= HOW TO COMPLETE THIS TASK =
Filter the lines below, keeping each one that holds "cells".

= INFORMATION PROVIDED =
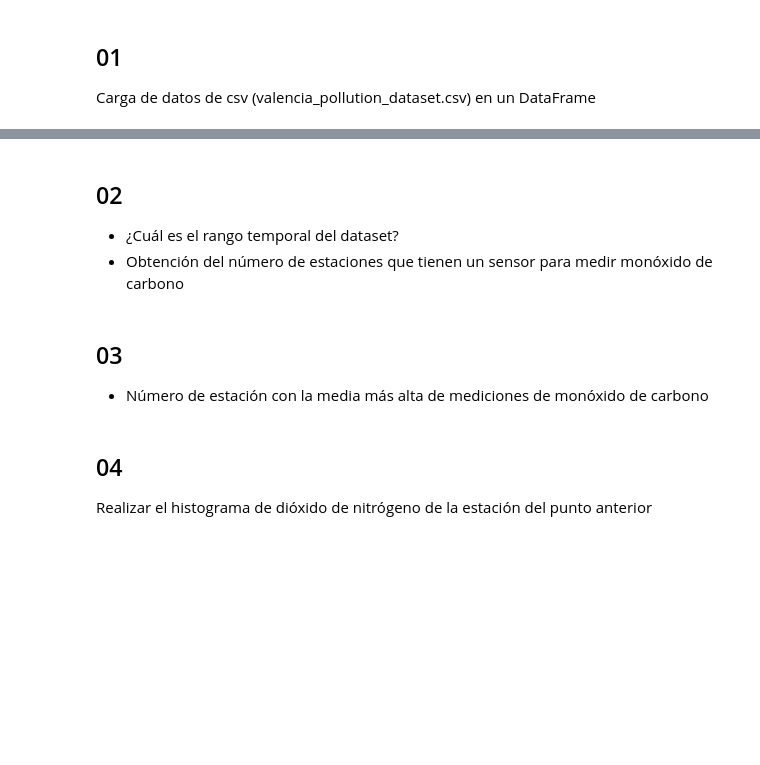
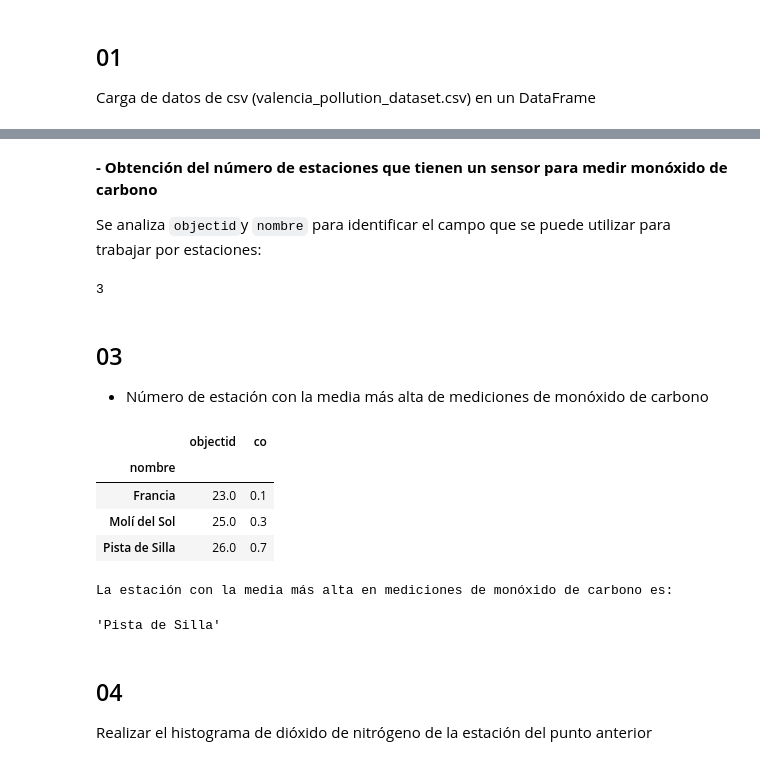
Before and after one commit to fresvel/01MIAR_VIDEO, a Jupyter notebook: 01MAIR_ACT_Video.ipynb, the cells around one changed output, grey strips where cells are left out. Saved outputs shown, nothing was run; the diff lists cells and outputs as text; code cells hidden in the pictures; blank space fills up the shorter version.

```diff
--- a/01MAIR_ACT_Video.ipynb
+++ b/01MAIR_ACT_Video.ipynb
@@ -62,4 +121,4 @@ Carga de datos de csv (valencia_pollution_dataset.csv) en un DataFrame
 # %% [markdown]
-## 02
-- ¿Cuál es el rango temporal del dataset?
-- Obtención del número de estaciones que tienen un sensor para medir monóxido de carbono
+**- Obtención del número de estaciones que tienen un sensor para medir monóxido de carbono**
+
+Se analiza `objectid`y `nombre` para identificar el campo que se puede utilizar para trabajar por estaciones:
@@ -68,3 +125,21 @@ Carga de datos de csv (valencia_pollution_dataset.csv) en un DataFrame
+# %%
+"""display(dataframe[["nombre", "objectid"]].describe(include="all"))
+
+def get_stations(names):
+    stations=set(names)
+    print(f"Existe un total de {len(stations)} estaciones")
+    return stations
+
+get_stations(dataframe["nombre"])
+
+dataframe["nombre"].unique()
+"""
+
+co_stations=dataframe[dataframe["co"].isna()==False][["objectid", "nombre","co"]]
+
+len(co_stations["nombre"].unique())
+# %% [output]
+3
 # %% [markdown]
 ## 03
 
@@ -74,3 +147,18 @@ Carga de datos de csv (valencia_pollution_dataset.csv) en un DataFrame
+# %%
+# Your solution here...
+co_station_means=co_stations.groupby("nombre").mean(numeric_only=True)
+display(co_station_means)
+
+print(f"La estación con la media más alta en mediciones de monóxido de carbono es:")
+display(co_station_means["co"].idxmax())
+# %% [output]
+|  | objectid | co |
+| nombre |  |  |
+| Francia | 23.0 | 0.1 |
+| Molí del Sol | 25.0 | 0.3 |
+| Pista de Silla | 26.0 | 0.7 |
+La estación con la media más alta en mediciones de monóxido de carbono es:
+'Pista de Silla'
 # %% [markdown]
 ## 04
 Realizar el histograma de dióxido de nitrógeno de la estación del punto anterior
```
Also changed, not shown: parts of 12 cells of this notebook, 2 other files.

= RESULT OF THE TASK =
Before and after one commit to fresvel/01MIAR_VIDEO, a Jupyter notebook: 01MAIR_ACT_Video.ipynb, the cells around one changed output, grey strips where cells are left out. Saved outputs shown, nothing was run; the diff lists cells and outputs as text; code cells hidden in the pictures; blank space fills up the shorter version.
Also changed, not shown: parts of 12 cells of this notebook, 2 other files.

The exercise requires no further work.